• WHAT TO PRODUCE
Reproduce each record below exactly as written.

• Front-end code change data
● ● ● ● ● ● ●

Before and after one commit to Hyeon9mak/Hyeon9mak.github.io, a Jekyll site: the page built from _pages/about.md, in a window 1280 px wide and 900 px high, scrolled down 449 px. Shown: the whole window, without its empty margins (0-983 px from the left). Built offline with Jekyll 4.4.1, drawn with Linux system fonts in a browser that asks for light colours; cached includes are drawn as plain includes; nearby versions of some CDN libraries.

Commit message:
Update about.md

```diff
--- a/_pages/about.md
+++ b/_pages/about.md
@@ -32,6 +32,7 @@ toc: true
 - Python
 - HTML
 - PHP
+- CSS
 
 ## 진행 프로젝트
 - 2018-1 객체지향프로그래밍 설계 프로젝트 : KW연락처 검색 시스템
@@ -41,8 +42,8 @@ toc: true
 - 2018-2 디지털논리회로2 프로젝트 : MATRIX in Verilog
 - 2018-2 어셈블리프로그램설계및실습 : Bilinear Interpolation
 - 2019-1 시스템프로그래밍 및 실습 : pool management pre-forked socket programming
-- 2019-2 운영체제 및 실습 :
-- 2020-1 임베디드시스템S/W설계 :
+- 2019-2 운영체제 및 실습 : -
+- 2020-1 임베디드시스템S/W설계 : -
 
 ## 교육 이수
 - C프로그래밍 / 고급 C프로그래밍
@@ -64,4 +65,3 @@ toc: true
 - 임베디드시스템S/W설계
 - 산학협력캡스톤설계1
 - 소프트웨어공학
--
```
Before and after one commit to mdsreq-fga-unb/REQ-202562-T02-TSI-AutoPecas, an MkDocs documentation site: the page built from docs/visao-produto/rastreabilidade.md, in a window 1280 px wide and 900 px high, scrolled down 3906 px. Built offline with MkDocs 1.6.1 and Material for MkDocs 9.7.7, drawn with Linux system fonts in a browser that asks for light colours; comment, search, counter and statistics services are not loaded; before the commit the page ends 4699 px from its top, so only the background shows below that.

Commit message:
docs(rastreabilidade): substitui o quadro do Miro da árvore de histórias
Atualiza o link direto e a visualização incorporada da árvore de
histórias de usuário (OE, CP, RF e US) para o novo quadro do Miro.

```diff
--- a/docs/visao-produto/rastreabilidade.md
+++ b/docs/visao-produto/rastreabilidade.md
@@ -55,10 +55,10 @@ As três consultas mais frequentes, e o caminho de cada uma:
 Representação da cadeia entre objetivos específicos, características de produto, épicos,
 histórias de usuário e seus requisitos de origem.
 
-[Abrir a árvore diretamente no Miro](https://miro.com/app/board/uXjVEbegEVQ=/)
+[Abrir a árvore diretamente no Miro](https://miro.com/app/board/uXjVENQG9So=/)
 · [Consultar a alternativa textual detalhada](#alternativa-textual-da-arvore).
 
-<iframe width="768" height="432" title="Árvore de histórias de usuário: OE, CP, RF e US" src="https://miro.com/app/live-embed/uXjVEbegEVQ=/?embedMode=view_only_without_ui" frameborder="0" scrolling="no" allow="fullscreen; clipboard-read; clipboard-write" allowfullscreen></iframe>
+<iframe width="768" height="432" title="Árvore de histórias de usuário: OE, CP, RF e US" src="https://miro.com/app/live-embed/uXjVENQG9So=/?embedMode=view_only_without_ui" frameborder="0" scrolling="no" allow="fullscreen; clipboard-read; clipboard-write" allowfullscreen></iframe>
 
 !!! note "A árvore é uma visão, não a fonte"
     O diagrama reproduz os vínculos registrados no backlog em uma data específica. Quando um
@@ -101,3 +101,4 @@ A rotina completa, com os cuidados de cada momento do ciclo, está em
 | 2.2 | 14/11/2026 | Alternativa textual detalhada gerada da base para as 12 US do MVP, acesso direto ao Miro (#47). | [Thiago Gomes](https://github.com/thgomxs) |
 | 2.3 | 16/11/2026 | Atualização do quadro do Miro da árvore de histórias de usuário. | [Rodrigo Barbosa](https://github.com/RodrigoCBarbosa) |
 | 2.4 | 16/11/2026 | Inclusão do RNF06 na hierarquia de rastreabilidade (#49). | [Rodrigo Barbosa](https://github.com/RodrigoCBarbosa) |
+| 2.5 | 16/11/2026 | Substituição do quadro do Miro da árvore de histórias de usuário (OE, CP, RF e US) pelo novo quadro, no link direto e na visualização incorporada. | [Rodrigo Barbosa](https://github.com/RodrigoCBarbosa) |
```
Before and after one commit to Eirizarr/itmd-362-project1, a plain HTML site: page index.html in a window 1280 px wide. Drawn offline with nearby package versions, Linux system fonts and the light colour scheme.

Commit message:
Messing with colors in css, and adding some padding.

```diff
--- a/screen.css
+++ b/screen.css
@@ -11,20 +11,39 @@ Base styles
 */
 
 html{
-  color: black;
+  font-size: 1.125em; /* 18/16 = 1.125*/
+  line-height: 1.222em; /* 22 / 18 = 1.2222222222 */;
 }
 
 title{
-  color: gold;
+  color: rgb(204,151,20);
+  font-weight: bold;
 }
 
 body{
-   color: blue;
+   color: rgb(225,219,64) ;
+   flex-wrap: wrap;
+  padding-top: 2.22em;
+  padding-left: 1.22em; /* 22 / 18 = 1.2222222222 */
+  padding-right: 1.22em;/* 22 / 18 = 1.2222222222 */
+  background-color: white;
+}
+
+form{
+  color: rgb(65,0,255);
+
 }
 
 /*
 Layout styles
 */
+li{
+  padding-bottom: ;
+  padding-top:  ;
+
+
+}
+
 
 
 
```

● ● ● ● ● ● ●

• WRITTEN RESPONSE
Before and after one commit to Hyeon9mak/Hyeon9mak.github.io, a Jekyll site: the page built from _pages/about.md, in a window 1280 px wide and 900 px high, scrolled down 449 px. Shown: the whole window, without its empty margins (0-983 px from the left). Built offline with Jekyll 4.4.1, drawn with Linux system fonts in a browser that asks for light colours; cached includes are drawn as plain includes; nearby versions of some CDN libraries.

Commit message:
Update about.md

```diff
--- a/_pages/about.md
+++ b/_pages/about.md
@@ -32,6 +32,7 @@ toc: true
 - Python
 - HTML
 - PHP
+- CSS
 
 ## 진행 프로젝트
 - 2018-1 객체지향프로그래밍 설계 프로젝트 : KW연락처 검색 시스템
@@ -41,8 +42,8 @@ toc: true
 - 2018-2 디지털논리회로2 프로젝트 : MATRIX in Verilog
 - 2018-2 어셈블리프로그램설계및실습 : Bilinear Interpolation
 - 2019-1 시스템프로그래밍 및 실습 : pool management pre-forked socket programming
-- 2019-2 운영체제 및 실습 :
-- 2020-1 임베디드시스템S/W설계 :
+- 2019-2 운영체제 및 실습 : -
+- 2020-1 임베디드시스템S/W설계 : -
 
 ## 교육 이수
 - C프로그래밍 / 고급 C프로그래밍
@@ -64,4 +65,3 @@ toc: true
 - 임베디드시스템S/W설계
 - 산학협력캡스톤설계1
 - 소프트웨어공학
--
```
Before and after one commit to mdsreq-fga-unb/REQ-202562-T02-TSI-AutoPecas, an MkDocs documentation site: the page built from docs/visao-produto/rastreabilidade.md, in a window 1280 px wide and 900 px high, scrolled down 3906 px. Built offline with MkDocs 1.6.1 and Material for MkDocs 9.7.7, drawn with Linux system fonts in a browser that asks for light colours; comment, search, counter and statistics services are not loaded; before the commit the page ends 4699 px from its top, so only the background shows below that.

Commit message:
docs(rastreabilidade): substitui o quadro do Miro da árvore de histórias
Atualiza o link direto e a visualização incorporada da árvore de
histórias de usuário (OE, CP, RF e US) para o novo quadro do Miro.

```diff
--- a/docs/visao-produto/rastreabilidade.md
+++ b/docs/visao-produto/rastreabilidade.md
@@ -55,10 +55,10 @@ As três consultas mais frequentes, e o caminho de cada uma:
 Representação da cadeia entre objetivos específicos, características de produto, épicos,
 histórias de usuário e seus requisitos de origem.
 
-[Abrir a árvore diretamente no Miro](https://miro.com/app/board/uXjVEbegEVQ=/)
+[Abrir a árvore diretamente no Miro](https://miro.com/app/board/uXjVENQG9So=/)
 · [Consultar a alternativa textual detalhada](#alternativa-textual-da-arvore).
 
-<iframe width="768" height="432" title="Árvore de histórias de usuário: OE, CP, RF e US" src="https://miro.com/app/live-embed/uXjVEbegEVQ=/?embedMode=view_only_without_ui" frameborder="0" scrolling="no" allow="fullscreen; clipboard-read; clipboard-write" allowfullscreen></iframe>
+<iframe width="768" height="432" title="Árvore de histórias de usuário: OE, CP, RF e US" src="https://miro.com/app/live-embed/uXjVENQG9So=/?embedMode=view_only_without_ui" frameborder="0" scrolling="no" allow="fullscreen; clipboard-read; clipboard-write" allowfullscreen></iframe>
 
 !!! note "A árvore é uma visão, não a fonte"
     O diagrama reproduz os vínculos registrados no backlog em uma data específica. Quando um
@@ -101,3 +101,4 @@ A rotina completa, com os cuidados de cada momento do ciclo, está em
 | 2.2 | 14/11/2026 | Alternativa textual detalhada gerada da base para as 12 US do MVP, acesso direto ao Miro (#47). | [Thiago Gomes](https://github.com/thgomxs) |
 | 2.3 | 16/11/2026 | Atualização do quadro do Miro da árvore de histórias de usuário. | [Rodrigo Barbosa](https://github.com/RodrigoCBarbosa) |
 | 2.4 | 16/11/2026 | Inclusão do RNF06 na hierarquia de rastreabilidade (#49). | [Rodrigo Barbosa](https://github.com/RodrigoCBarbosa) |
+| 2.5 | 16/11/2026 | Substituição do quadro do Miro da árvore de histórias de usuário (OE, CP, RF e US) pelo novo quadro, no link direto e na visualização incorporada. | [Rodrigo Barbosa](https://github.com/RodrigoCBarbosa) |
```
Before and after one commit to Eirizarr/itmd-362-project1, a plain HTML site: page index.html in a window 1280 px wide. Drawn offline with nearby package versions, Linux system fonts and the light colour scheme.

Commit message:
Messing with colors in css, and adding some padding.

```diff
--- a/screen.css
+++ b/screen.css
@@ -11,20 +11,39 @@ Base styles
 */
 
 html{
-  color: black;
+  font-size: 1.125em; /* 18/16 = 1.125*/
+  line-height: 1.222em; /* 22 / 18 = 1.2222222222 */;
 }
 
 title{
-  color: gold;
+  color: rgb(204,151,20);
+  font-weight: bold;
 }
 
 body{
-   color: blue;
+   color: rgb(225,219,64) ;
+   flex-wrap: wrap;
+  padding-top: 2.22em;
+  padding-left: 1.22em; /* 22 / 18 = 1.2222222222 */
+  padding-right: 1.22em;/* 22 / 18 = 1.2222222222 */
+  background-color: white;
+}
+
+form{
+  color: rgb(65,0,255);
+
 }
 
 /*
 Layout styles
 */
+li{
+  padding-bottom: ;
+  padding-top:  ;
+
+
+}
+
 
 
 
```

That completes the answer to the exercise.